(Change detection data)
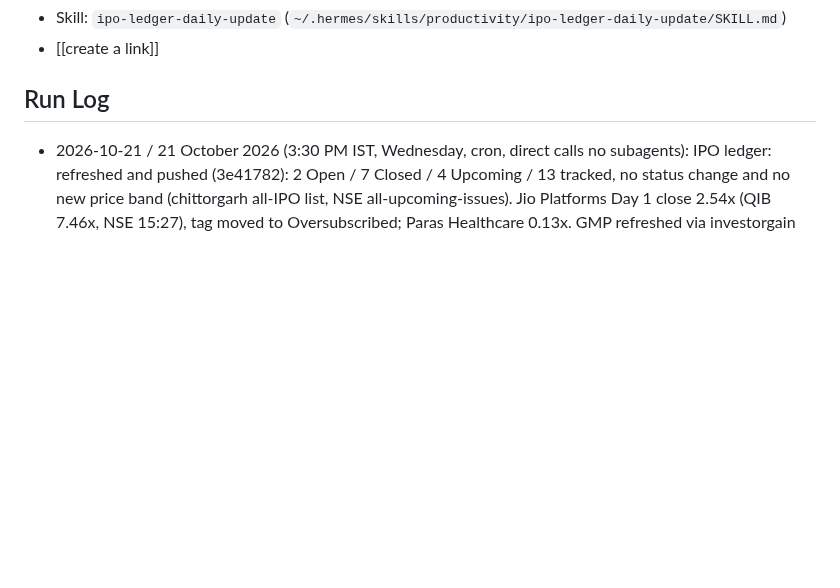
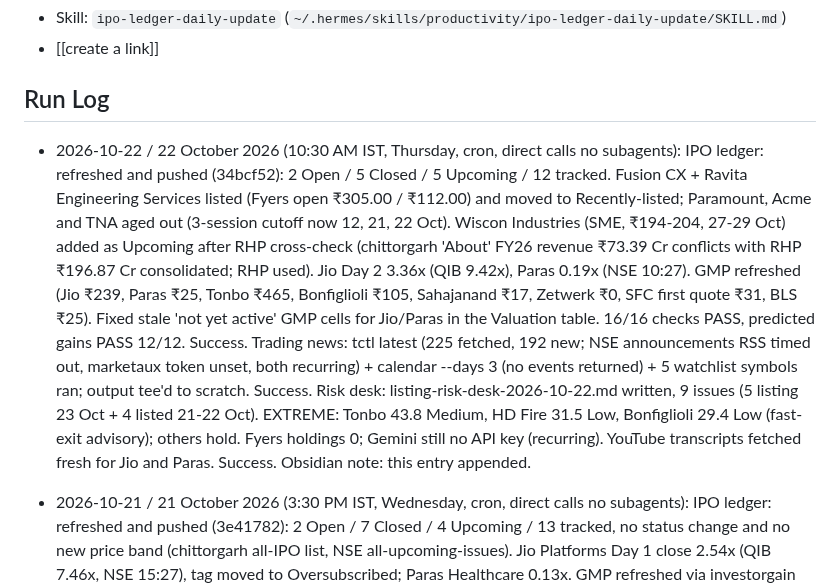
Before and after one commit to SushrutBhargava/India_ipo_summary_report, a Markdown page: IPO Ledger Task.md, the part around one of its changes. GitHub-like rendering; blank space fills up the shorter version.

Commit message:
Risk desk + task note: 22 Oct 2026 10:30 AM IST

```diff
--- a/IPO Ledger Task.md
+++ b/IPO Ledger Task.md
@@ -42,6 +42,10 @@ Recurring `TimeoutError: idle for >600s` on the news-briefing subagent step —
 - [[create a link]]
 
 ## Run Log
+- 2026-10-22 / 22 October 2026 (10:30 AM IST, Thursday, cron, direct calls no subagents): IPO ledger: refreshed and pushed (34bcf52): 2 Open / 5 Closed / 5 Upcoming / 12 tracked. Fusion CX + Ravita Engineering Services listed (Fyers open ₹305.00 / ₹112.00) and moved to Recently-listed; Paramount, Acme and TNA aged out (3-session cutoff now 12, 21, 22 Oct). Wiscon Industries (SME, ₹194-204, 27-29 Oct) added as Upcoming after RHP cross-check (chittorgarh 'About' FY26 revenue ₹73.39 Cr conflicts with RHP ₹196.87 Cr consolidated; RHP used). Jio Day 2 3.36x (QIB 9.42x), Paras 0.19x (NSE 10:27). GMP refreshed (Jio ₹239, Paras ₹25, Tonbo ₹465, Bonfiglioli ₹105, Sahajanand ₹17, Zetwerk ₹0, SFC first quote ₹31, BLS ₹25). Fixed stale 'not yet active' GMP cells for Jio/Paras in the Valuation table. 16/16 checks PASS, predicted gains PASS 12/12. Success.
+  Trading news: tctl latest (225 fetched, 192 new; NSE announcements RSS timed out, marketaux token unset, both recurring) + calendar --days 3 (no events returned) + 5 watchlist symbols ran; output tee'd to scratch. Success.
+  Risk desk: listing-risk-desk-2026-10-22.md written, 9 issues (5 listing 23 Oct + 4 listed 21-22 Oct). EXTREME: Tonbo 43.8 Medium, HD Fire 31.5 Low, Bonfiglioli 29.4 Low (fast-exit advisory); others hold. Fyers holdings 0; Gemini still no API key (recurring). YouTube transcripts fetched fresh for Jio and Paras. Success.
+  Obsidian note: this entry appended.
 - 2026-10-21 / 21 October 2026 (3:30 PM IST, Wednesday, cron, direct calls no subagents): IPO ledger: refreshed and pushed (3e41782): 2 Open / 7 Closed / 4 Upcoming / 13 tracked, no status change and no new price band (chittorgarh all-IPO list, NSE all-upcoming-issues). Jio Platforms Day 1 close 2.54x (QIB 7.46x, NSE 15:27), tag moved to Oversubscribed; Paras Healthcare 0.13x. GMP refreshed via investorgain API (Jio ₹254, Paras ₹35, Shellz ₹25, Fusion ₹17, Zetwerk ₹1, Ravita ₹1; others unchanged). Sensex 73,709.69 (-0.19%), Nifty 22,811.35 (-0.34%) from Fyers; news snapshot re-fetched (MCX ₹1,46,034/10g, spot $4,116.20, Brent $110.48, USD/INR 94.47). 16/16 checks PASS, predicted gains PASS 13/13. Success.
   Trading news: tctl latest (225 fetched, 124 new; NSE announcements RSS timed out, marketaux token unset, both recurring) + calendar --days 3 (one HIGH event: NZD CPI 22 Oct 03:15 IST) + 5 watchlist symbols ran; output tee'd to scratch. Success.
   Risk desk: listing-risk-desk-2026-10-21.md rewritten for the 3:30 PM run, 9 issues. EXTREME: Tonbo 44.2 Medium, HD Fire 31.5 Low, Bonfiglioli 28.5 Low (fast-exit advisory); others hold. Fyers holdings 0; Gemini still no API key (recurring). YouTube lines reuse the transcripts fetched in the 10:30 AM run. Success.
```
Also changed, not shown: other parts of IPO Ledger Task.md (+1 -1 lines).
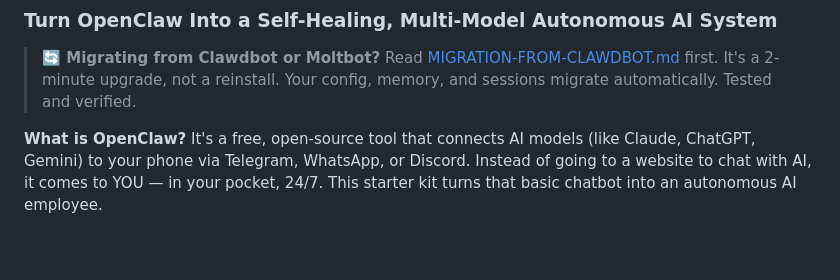
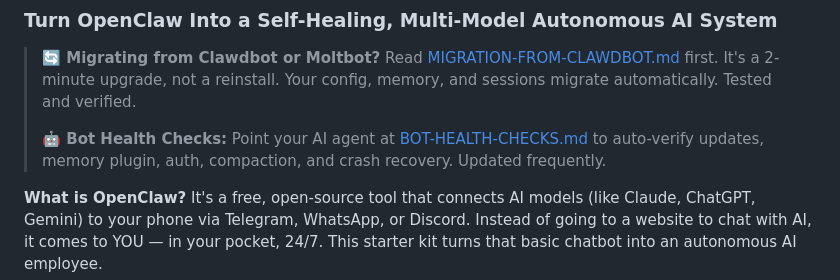
Before and after one commit to zach-highley/openclaw-starter-kit, a Markdown page: README.md, the part around the change. Drawn GitHub-style; blank space fills up the shorter version.

Commit message:
docs: bot health checks + migration guide — auto-update, memory plugin, crash recovery, full audit script

```diff
--- a/README.md
+++ b/README.md
@@ -2,6 +2,8 @@
 ### Turn OpenClaw Into a Self-Healing, Multi-Model Autonomous AI System
 
 > **🔄 Migrating from Clawdbot or Moltbot?** Read [MIGRATION-FROM-CLAWDBOT.md](docs/MIGRATION-FROM-CLAWDBOT.md) first. It's a 2-minute upgrade, not a reinstall. Your config, memory, and sessions migrate automatically. Tested and verified.
+>
+> **🤖 Bot Health Checks:** Point your AI agent at [BOT-HEALTH-CHECKS.md](docs/BOT-HEALTH-CHECKS.md) to auto-verify updates, memory plugin, auth, compaction, and crash recovery. Updated frequently.
 
 **What is OpenClaw?** It's a free, open-source tool that connects AI models (like Claude, ChatGPT, Gemini) to your phone via Telegram, WhatsApp, or Discord. Instead of going to a website to chat with AI, it comes to YOU — in your pocket, 24/7. This starter kit turns that basic chatbot into an autonomous AI employee.
 
```
Also changed, not shown: docs/BOT-HEALTH-CHECKS.md (added, +240 -0 lines).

:: GOAL OF THE EXERCISE ::
Count all lines of the data that include "README". The answer is the number alone.

:: ANSWER SPACE ::
3